Call for applications for Spark Fund grants 1-31 August 2022
Are you part of a group of girls, women, and trans or intersex people?
And do you need funding for your work?
Mama Cash supports up-and-coming feminist (1) activism in the Netherlands, Aruba, Bonaire, Curaçao Saba, Sint Eustasius or Sint Maarten (ABCSSS islands) with small grants. These grants from Mama Cash’s Spark Fund are intended to strengthen the bold work of self-led groups in the Netherlands and the ABCSSS islands working on the rights of women, girls, and trans and intersex people. Mama Cash will accept applications for funding between 1 - 31 August at 11:59 pm CEST. The grants range from €1,000 to €3,000 per project.
If you wish to apply please see the selection criteria and priority first.
The criteria for eligibility for the Spark Fund are as follows:
- Groups led by women, girls, and trans and intersex people. Those whose rights are at stake are the decision makers in the project.
Example: If a group is working on trans rights, trans people should be the ones deciding upon the group’s activities and how the group’s money should be spent. The spokespersons for the group, as well as those being paid, should be trans people. Non- trans people can also work for the group in different capacities providing they are not the ones leading it.
- Groups working from a feminist and/or a women’s, girls, trans or intersex rights perspective.
Example: A proposal for a project to work on women and housing issues puts the experiences of women at the core of its work. The group identifies the specific barriers women face in accessing decent and affordable housing. They also speak to the challenges of different groups of women (e.g. both urban and rural) in accessing housing. The experiences of women and the issues they face are at the core of the project, rather than being included as just one of its many elements, and the proposed solutions reflect this perspective.
- Groups working on urgent and contested political issues in the Netherlands or the ABCSSS islands.
Example: A group of Muslim women organise for their rights and try to make their concerns heard in an environment where wearing a hijab, niqab or similar covering is contested by both state bodies and members of the public.
- Groups working on structural and systemic change.
Example: A migrant women's group provides shelter services to other migrant women in order to respond to their immediate needs. But the group also works to tackle the fundamental barriers to accessing such services so that other migrant women they do not or cannot reach will also benefit in the longer term.
In addition, the Spark Fund will prioritise:
Non-formalised/non-registered, nascent groups that have a budget below €30,000 per year, and that have limited resources (e.g. no paid staff, no office space, etc.)
Please note that you do not need a bank account, residence permit or any other form of of identification to submit an application. In addition, your your organisation does not have to be registered as a 'foundation'.
You can submit your request via an online application form, as a video recording or audio recording. Mama Cash accepts applications in English and Dutch. If you prefer to not submit your application in English or Dutch, you can contact us at email@example.com and we will work with you to submit the application in your preferred language.
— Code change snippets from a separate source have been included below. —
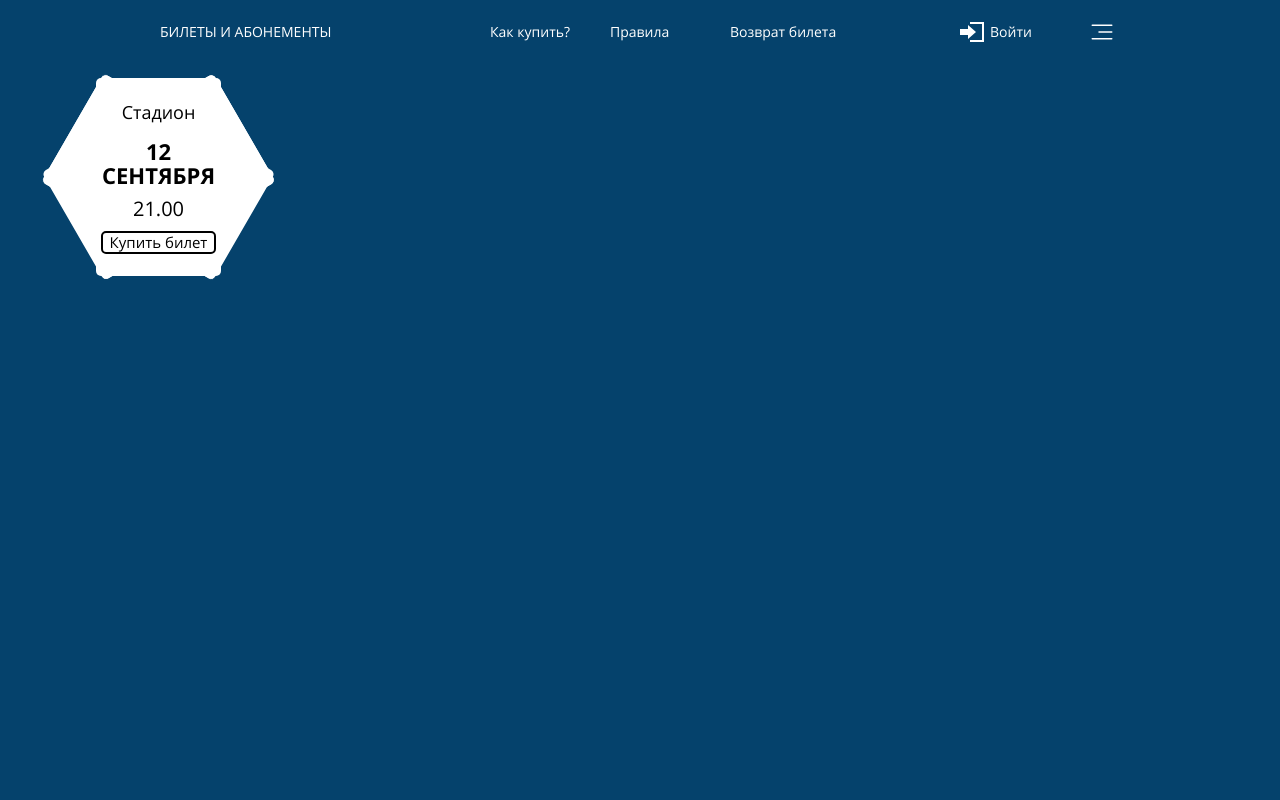
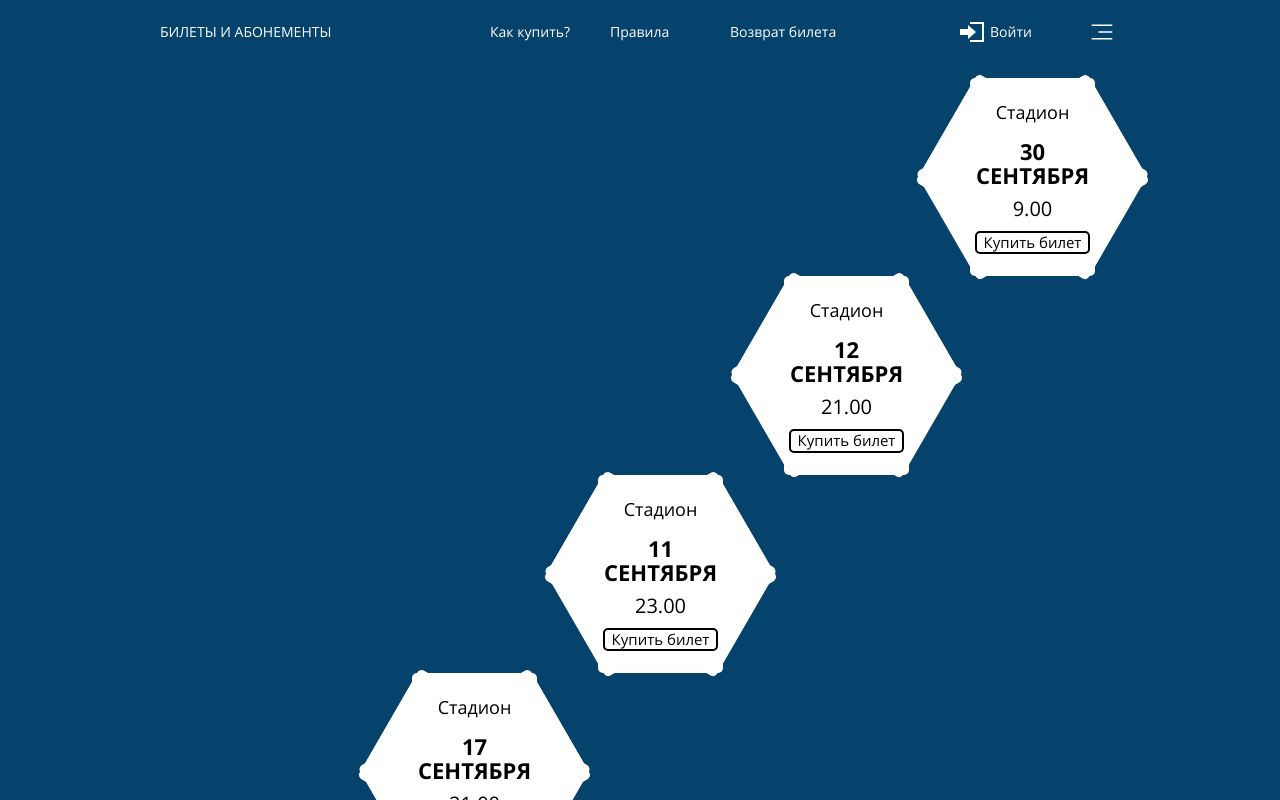
Before and after one commit to mikhailkaryamin/test-infomatika, a React app: page / in a window 1280 px wide. Shown: the top 800 px of the page. Built offline with nearby package versions, Linux system fonts and the light colour scheme.

Commit message:
feat(main): add list of hexagon

```diff
--- a/src/components/main.jsx
+++ b/src/components/main.jsx
@@ -35,10 +35,12 @@ const MATCHES_LIST = [
     rivalSecond: 'Соперник2',
   }];
 
+const PREFIXES = ['--first', '--second', '--third', '--fourth', '--fifth'];
+
 function getMarkupEventsList() {
   return (
-    MATCHES_LIST.map((match) => (
-      <li key={`${match.place}${match.date}`} className="events__item">
+    MATCHES_LIST.map((match, i) => (
+      <li key={`${match.place}${match.date}`} className={`main__event main__event${PREFIXES[i]}`}>
         <Hexagon match={match} />
       </li>
     ))
@@ -47,9 +49,9 @@ function getMarkupEventsList() {
 
 function Main() {
   return (
-    <main className="page-main">
-      <ul className="events">
-        <Hexagon match={MATCHES_LIST[1]} />
+    <main className="main">
+      <ul className="main__events">
+        {getMarkupEventsList()}
       </ul>
     </main>
   );
--- a/src/styles/app.scss
+++ b/src/styles/app.scss
@@ -5,5 +5,6 @@
 @import "user-navigation.scss";
 @import "logo.scss";
 @import "header-link.scss";
+@import "main.scss";
 @import "hexagon.scss";
 @import "button-buy.scss";
--- a/src/styles/hexagon.scss
+++ b/src/styles/hexagon.scss
@@ -1,13 +1,13 @@
 .hexagon-wrapper {
-  width: 222px;
+  width: 245px;
 }
 
 .hexagon {
   position: relative;
   z-index: 1;
   width: 125px;
-  margin-right: 56px;
-  margin-left: 56px;
+  margin-right: 60px;
+  margin-left: 60px;
   font-family: "Open Sans";
   color: #000000;
   font-size: 15px;
--- /dev/null
+++ b/src/styles/main.scss
@@ -0,0 +1,26 @@
+.main__events {
+  list-style: none;
+}
+
+.main__event {
+
+  &--first {
+    margin-left: calc(80% - 122px);
+  }
+
+  &--second {
+    margin-left: calc(65% - 122px);
+  }
+
+  &--third {
+    margin-left: calc(50% - 122px);
+  }
+
+  &--fourth {
+    margin-left: calc(35% - 122px);
+  }
+
+  &--fifth {
+    margin-left: calc(20% - 122px);
+  }
+}
```
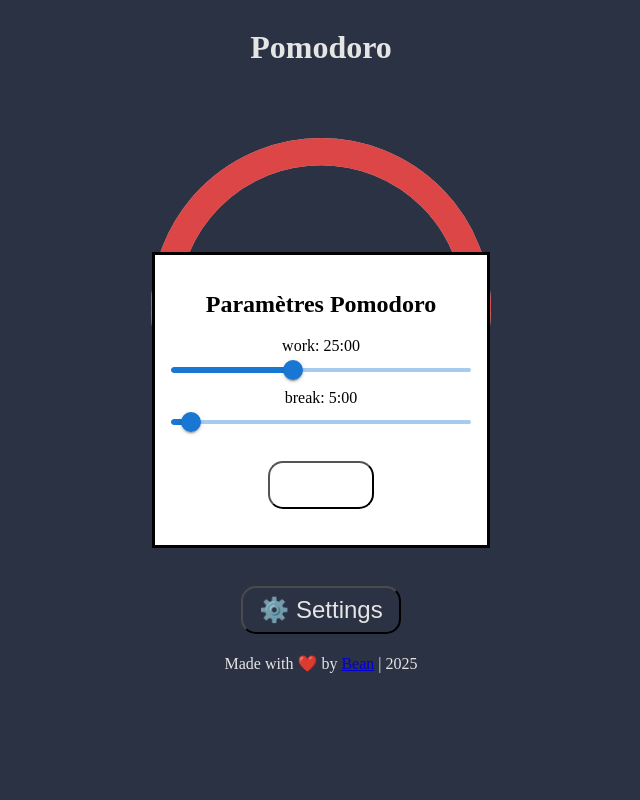
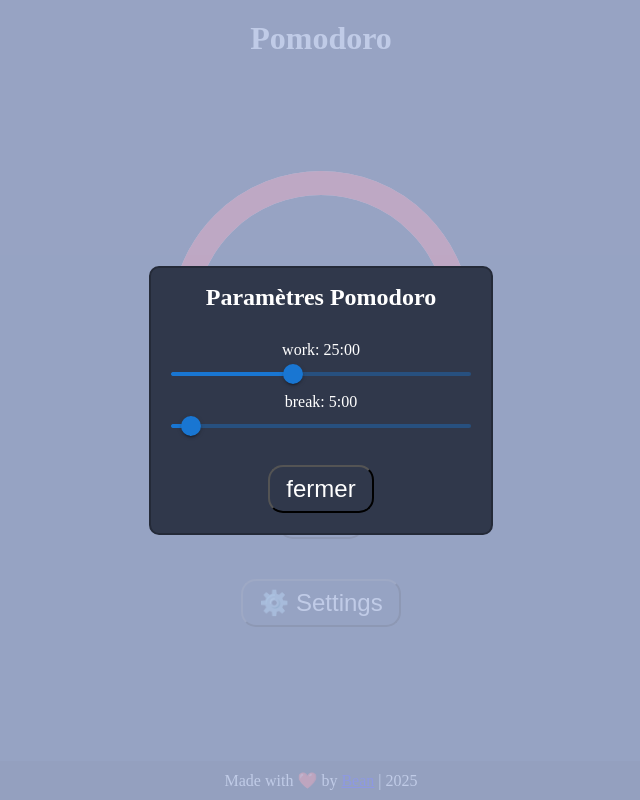
Before and after one commit to BadBadBean/pomodoro, a React (Vite) app: page / in a window 1280 px wide. Both pictures are taken after a click on the button "⚙️ Settings". Shown: the whole page, without its empty margins (319-959 px from the left). Built offline with nearby package versions, Linux system fonts and the light colour scheme.

Commit message:
css modal

```diff
--- a/src/App.css
+++ b/src/App.css
@@ -1,13 +1,33 @@
+*,
+*::after,
+*::before {
+  margin: 0;
+  padding: 0;
+  box-sizing: border-box;
+}
+
+#root {
+  height: 100vh;
+  display: flex;
+  flex-direction: column;
+  justify-content: space-between;
+  align-items: center;
+  padding-top: 20px;
+}
+
 body {
   background-color: #30384b;
   color: #fff;
+  text-align: center;
 }
 
 main {
-    padding-top: 50px;
     max-width: 340px;
     margin: 0 auto;
-    text-align: center;
+}
+
+form {
+  margin-top: 30px;
 }
 
 .btn {
@@ -21,23 +41,25 @@ main {
   cursor: pointer;
 }
 
-header {
-  display: flex;
-  justify-content: space-around;
-  align-items: center;
+dialog {
+  margin: auto;
+  padding-inline: 20px;
+  background-color: #30384b;
+  color: #fff;
+  border-radius: 10px;
+  border: 2px solid #242a38;
 }
 
-header ul {
-  list-style: none;
-  display: flex;
-  gap: 26px;
+dialog::backdrop {
+  background: rgba(177, 191, 225, 0.8);
 }
 
-header a {
-  color: inherit;
-  text-decoration: none;
+h2 {
+  margin-block: 1rem;
 }
 
 footer {
-  text-align: center;
+  width: 100%;
+  background-color: #242a38;
+  padding-block: 10px;
 }
--- a/src/components/SettingsModal.jsx
+++ b/src/components/SettingsModal.jsx
@@ -17,8 +17,8 @@ export default function SettingsModal({ open, onClose }) {
         }, [open]);
 
     return (
-        <dialog ref={dialogRef} onClose={onClose} className="rounded-lg p-4 max-w-sm w-full shadow-xl">
-      <h2 className="text-xl font-bold mb-4">Paramètres Pomodoro</h2>
+        <dialog ref={dialogRef} onClose={onClose}>
+          <h2>Paramètres Pomodoro</h2>
 
       <form>
         <label>work: {settingsInfo.workMinutes}:00</label>
--- a/src/pages/Homepage.jsx
+++ b/src/pages/Homepage.jsx
@@ -15,7 +15,6 @@ function Homepage() {
         label="⚙️ Settings"
         onClick={() => setShowSettings(true)}
       />
-
       <SettingsModal open={showSettings} onClose={() => setShowSettings(false)} />
     </main>
   )
```
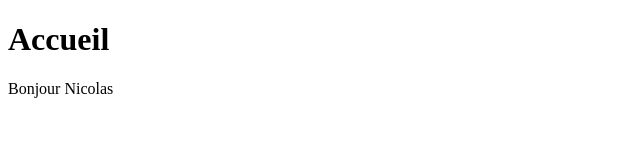
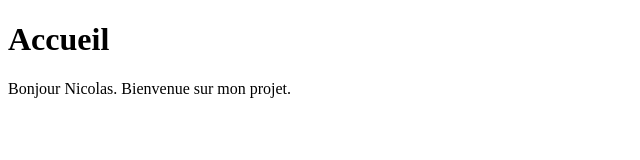
Before and after one commit to Oxnooo/PROJETGIT, a plain HTML site: page index.html in a window 1280 px wide. Shown: the whole page, without its empty margins (0-640 px from the left). Drawn offline with Linux system fonts and the light colour scheme.

Commit message:
Ajout d'information dans le message d'accueil

```diff
--- a/index.html
+++ b/index.html
@@ -11,6 +11,6 @@
 	<h1>Accueil</h1>
 </header>
 <body>
-	<p>Bonjour Nicolas</p>
+	<p>Bonjour Nicolas. Bienvenue sur mon projet.</p>
 </body>
 </html>
```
Click here to learn about groups that received a Spark Fund grant in 2020.
How to apply:
Mama Cash’s 2022 online grantmaking window for the Spark Fund is open for applications from 1 August – 31 August 2022, 11:59 pm CEST. You can submit an application in one of the three formats below.
Applicants will also play a role in making decisions about Spark Fund grants. If your application is shortlisted, your group will be asked to vote online for your top 10 Spark applications from a list of shortlisted proposals. This will be announced on 27 September 2022. The final decision about your application will be shared by 25 October 2022.
- Our understanding of feminism is that it comes in many forms, but at its core we see it as work that address or challenges sexism and patriarchal gender norms (in relation to sexuality, class, race, migration status, ability, and so on) with the goal of ending inequality and injustice.